- “Hi Tom, I lead the Internal Audit function and I understand you recently took over management of the XYZ process. We have this process in our annual audit plan that we have reviewed and agreed with both the Board of Directors and the CFO at the beginning of the year. This will serve as a great opportunity for us to work together to perform a deep dive on your process and give you assurance that things are operating well. We’ll also share similar issues and findings we may have seen in this process in the past or in other geographies to help you out. If you’ve identified any inefficiencies or gaps in control so far, please share them with us so that we can get them documented and help review your improvement plans.
In both messages, the point is clear. However, in the second message, you are not only introducing the project but offering support and understanding. Independence does not have to mean indifference.
Even in a case where a manager has overseen a process for 10+ years, we can (and need to) collaborate. Yes, we still own the testing and methods. We need to decide how we perform our audit. However, we can include the client. I’ve had long-tenured process owners help in brainstorming sessions. Some of my most productive audits and most impactful findings have come through collaboration.

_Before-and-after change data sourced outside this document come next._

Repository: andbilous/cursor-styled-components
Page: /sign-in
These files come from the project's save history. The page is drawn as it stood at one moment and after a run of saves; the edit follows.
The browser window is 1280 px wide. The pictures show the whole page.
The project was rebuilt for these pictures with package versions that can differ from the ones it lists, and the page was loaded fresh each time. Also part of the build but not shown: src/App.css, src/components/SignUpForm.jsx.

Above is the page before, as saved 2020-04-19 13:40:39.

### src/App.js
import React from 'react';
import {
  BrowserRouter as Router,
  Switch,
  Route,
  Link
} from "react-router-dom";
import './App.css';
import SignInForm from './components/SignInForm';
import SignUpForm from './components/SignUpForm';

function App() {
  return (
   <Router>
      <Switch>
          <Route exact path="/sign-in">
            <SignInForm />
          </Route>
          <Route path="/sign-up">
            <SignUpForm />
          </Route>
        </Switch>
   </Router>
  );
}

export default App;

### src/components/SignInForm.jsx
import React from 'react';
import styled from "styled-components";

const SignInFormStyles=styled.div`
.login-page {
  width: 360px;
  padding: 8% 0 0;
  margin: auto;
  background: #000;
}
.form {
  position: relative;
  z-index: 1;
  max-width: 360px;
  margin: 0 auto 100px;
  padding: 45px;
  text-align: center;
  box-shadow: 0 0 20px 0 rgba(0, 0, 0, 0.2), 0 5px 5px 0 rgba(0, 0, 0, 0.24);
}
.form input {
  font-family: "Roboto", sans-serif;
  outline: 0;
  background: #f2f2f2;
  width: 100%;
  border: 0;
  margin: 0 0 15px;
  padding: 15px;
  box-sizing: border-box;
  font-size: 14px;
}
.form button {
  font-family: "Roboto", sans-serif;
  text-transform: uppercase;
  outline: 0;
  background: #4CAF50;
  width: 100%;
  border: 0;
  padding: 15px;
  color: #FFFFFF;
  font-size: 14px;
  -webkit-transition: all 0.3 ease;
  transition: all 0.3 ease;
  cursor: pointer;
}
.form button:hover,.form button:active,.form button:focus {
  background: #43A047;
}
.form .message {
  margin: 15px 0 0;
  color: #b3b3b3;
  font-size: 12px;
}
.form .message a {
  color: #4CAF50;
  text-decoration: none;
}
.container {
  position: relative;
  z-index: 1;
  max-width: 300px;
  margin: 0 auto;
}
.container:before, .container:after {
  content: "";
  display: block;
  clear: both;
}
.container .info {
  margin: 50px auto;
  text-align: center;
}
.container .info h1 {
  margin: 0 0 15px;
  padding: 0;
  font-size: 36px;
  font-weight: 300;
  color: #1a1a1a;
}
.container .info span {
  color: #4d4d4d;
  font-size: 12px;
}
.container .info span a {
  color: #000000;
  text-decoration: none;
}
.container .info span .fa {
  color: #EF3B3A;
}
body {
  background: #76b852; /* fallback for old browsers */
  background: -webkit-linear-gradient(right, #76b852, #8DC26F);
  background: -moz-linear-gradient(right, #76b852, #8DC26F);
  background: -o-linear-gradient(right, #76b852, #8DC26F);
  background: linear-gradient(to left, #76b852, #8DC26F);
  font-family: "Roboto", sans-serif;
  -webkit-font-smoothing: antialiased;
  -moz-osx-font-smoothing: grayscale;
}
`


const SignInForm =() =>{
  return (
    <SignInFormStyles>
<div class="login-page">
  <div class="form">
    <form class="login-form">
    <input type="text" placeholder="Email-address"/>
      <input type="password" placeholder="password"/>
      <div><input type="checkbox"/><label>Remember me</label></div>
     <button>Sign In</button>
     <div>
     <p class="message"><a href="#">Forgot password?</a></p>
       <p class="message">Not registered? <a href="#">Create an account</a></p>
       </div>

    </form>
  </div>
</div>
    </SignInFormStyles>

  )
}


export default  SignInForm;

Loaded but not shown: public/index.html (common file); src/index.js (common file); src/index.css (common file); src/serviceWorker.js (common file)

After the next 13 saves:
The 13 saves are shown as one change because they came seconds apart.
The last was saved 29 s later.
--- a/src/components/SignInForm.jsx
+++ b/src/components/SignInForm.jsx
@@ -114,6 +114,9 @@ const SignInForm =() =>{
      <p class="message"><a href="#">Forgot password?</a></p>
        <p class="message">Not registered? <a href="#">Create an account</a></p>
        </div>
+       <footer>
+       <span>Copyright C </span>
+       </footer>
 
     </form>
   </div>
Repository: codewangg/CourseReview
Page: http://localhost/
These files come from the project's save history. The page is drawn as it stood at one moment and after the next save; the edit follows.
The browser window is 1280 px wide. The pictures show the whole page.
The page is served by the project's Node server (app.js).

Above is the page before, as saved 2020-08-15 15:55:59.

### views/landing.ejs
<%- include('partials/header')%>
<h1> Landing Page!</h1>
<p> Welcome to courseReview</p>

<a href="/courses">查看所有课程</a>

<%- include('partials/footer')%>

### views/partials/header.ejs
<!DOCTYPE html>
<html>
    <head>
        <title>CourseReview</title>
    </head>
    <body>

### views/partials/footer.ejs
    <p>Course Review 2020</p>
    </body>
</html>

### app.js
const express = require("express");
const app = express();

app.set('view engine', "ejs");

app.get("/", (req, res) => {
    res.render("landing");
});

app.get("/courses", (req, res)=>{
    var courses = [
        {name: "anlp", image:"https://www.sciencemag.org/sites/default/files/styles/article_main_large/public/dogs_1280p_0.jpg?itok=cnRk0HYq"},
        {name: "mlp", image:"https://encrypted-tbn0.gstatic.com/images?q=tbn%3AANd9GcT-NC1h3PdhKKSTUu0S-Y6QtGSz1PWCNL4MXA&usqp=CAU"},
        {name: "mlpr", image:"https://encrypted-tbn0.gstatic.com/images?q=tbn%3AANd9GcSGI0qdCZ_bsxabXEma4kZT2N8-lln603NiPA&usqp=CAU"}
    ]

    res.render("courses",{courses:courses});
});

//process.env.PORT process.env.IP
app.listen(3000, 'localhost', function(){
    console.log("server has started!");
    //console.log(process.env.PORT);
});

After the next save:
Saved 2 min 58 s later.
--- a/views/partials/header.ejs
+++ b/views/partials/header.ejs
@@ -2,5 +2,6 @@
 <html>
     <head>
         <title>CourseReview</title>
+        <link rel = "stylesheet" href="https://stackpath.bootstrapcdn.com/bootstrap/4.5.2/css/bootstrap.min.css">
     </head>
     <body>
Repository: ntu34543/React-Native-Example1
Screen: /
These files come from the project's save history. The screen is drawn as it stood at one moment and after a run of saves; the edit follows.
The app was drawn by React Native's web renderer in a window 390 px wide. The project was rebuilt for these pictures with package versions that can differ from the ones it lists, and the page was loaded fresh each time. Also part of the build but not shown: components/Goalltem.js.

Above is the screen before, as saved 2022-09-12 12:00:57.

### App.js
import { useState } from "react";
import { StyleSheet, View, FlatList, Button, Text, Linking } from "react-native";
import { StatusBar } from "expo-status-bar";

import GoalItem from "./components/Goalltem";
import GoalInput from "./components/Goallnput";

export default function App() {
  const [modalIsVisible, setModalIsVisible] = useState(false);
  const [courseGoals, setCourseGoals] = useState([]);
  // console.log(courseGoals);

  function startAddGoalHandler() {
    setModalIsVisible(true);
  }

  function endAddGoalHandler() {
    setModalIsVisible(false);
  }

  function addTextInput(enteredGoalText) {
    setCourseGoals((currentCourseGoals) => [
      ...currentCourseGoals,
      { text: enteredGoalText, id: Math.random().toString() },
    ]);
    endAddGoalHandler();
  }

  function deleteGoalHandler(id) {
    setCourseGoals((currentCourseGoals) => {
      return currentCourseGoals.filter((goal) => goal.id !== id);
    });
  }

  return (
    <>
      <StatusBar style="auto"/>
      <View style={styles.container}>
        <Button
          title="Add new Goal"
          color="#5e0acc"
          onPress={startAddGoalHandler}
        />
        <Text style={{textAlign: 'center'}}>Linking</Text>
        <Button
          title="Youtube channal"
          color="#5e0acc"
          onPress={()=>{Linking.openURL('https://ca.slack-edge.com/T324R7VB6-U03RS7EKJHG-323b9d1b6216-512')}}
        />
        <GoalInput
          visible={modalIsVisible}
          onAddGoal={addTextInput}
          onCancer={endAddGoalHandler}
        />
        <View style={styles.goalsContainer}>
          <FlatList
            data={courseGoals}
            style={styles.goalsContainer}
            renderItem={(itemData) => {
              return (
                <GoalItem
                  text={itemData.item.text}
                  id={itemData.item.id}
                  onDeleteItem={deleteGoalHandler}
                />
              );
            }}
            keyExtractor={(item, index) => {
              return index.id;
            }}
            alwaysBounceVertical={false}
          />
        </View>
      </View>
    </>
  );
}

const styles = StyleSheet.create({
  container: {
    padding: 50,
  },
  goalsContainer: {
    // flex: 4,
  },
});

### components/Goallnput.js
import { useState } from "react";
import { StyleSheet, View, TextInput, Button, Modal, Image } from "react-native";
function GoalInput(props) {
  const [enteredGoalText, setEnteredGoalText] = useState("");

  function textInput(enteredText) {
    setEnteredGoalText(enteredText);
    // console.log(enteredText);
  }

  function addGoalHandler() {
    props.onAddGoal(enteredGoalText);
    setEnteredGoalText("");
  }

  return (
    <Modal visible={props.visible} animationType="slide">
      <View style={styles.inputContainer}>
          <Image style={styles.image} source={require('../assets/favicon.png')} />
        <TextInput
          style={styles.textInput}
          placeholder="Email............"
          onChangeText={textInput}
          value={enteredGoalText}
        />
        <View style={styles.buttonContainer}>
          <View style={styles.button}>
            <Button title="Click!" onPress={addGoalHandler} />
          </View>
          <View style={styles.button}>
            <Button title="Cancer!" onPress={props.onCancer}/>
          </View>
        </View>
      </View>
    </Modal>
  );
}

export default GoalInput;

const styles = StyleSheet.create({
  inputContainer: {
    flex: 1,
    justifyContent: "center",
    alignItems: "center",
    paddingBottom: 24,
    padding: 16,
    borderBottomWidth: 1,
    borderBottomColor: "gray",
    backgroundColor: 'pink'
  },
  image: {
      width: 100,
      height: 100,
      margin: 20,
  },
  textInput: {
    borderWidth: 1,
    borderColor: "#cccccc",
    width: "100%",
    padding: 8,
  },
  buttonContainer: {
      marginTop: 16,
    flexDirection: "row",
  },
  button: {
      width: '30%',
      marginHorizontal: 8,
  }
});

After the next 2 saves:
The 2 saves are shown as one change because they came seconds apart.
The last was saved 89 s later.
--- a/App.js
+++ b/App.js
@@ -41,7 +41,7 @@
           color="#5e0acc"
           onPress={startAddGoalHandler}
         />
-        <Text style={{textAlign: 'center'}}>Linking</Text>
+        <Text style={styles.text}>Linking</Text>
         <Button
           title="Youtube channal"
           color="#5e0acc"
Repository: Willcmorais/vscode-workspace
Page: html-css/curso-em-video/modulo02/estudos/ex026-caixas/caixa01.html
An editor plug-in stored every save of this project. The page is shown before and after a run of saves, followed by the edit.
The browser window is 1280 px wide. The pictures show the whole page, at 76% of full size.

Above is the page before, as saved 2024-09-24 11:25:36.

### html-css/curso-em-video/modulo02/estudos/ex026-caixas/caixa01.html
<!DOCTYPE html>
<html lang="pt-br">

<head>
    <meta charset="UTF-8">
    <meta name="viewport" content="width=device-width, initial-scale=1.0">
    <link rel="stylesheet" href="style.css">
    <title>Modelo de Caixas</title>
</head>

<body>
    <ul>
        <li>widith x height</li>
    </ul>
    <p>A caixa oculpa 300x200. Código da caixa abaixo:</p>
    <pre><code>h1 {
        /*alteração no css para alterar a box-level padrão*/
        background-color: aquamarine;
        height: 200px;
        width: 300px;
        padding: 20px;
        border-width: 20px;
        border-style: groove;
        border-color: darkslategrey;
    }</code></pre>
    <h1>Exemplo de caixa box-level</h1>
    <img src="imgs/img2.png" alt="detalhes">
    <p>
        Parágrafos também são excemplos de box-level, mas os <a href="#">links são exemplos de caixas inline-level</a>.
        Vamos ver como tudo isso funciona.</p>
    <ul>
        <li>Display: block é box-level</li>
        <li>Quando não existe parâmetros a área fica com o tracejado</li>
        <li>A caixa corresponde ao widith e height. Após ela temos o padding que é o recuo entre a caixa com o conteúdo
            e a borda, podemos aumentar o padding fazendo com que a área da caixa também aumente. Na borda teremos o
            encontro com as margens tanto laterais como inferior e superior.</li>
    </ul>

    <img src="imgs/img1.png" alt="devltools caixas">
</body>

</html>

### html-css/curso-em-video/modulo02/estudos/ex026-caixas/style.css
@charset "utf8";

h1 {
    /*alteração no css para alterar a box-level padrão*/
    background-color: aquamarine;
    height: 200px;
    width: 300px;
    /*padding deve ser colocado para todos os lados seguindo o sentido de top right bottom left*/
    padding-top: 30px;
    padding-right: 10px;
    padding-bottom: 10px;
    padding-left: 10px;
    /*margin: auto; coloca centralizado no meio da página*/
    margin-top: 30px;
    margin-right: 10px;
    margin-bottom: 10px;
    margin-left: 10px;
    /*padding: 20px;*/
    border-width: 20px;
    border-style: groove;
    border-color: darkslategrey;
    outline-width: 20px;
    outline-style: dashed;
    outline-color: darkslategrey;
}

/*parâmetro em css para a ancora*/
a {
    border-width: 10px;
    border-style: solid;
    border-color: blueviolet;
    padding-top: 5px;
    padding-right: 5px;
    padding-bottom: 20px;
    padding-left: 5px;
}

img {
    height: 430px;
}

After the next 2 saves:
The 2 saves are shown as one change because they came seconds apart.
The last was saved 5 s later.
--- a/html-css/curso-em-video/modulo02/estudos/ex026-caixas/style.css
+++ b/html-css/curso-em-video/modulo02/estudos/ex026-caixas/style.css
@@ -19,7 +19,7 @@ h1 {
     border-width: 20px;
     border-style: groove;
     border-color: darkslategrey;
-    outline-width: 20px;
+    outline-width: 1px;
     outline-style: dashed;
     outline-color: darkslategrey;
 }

For example, if you are auditing a warranty redemption process – who would know better the data fields, the ways to “game” the system by customers, and the exposures than the actual process owner? Let them help you — “Tom, if I want to find transactions that may have had multiple claims for the same part number, or get the serial numbers that have had the most parts issued against, how would I go about doing that?”
You’ll find that by walking through planning and testing controls this way, you’ll take less time, target more usable data, and provide better insight.
Build strong relationships in audit/controls by demonstrating value
In conclusion, you build strong relationships in audit/controls by demonstrating value. How will your audit help them? It may be a requirement by the board, but why should the process owner spend any more than the bare minimum time and effort to get your project wrapped up?
- Build a strong relationship with an organizational leader, you will have the ear of everybody in their organization.
- Demonstrate a desire to add value and back it up, you will get buy-in.
- Treat each audit client like a human, you will have conversations with candor.
- Involve process owners in your audit/review, you will leverage their experience.
All these things will then result in meaningful change. Once you have the ears and trust of the company, your impact will grow exponentially.
If you have questions about your finance & accounting team’s audits and goals, contact Versique’s Finance & Accounting experts today. We look forward to hearing from you!
If you have questions about your Audit organization and its’ goals, contact Versique’s Finance & Accounting experts today. We look forward to hearing from you!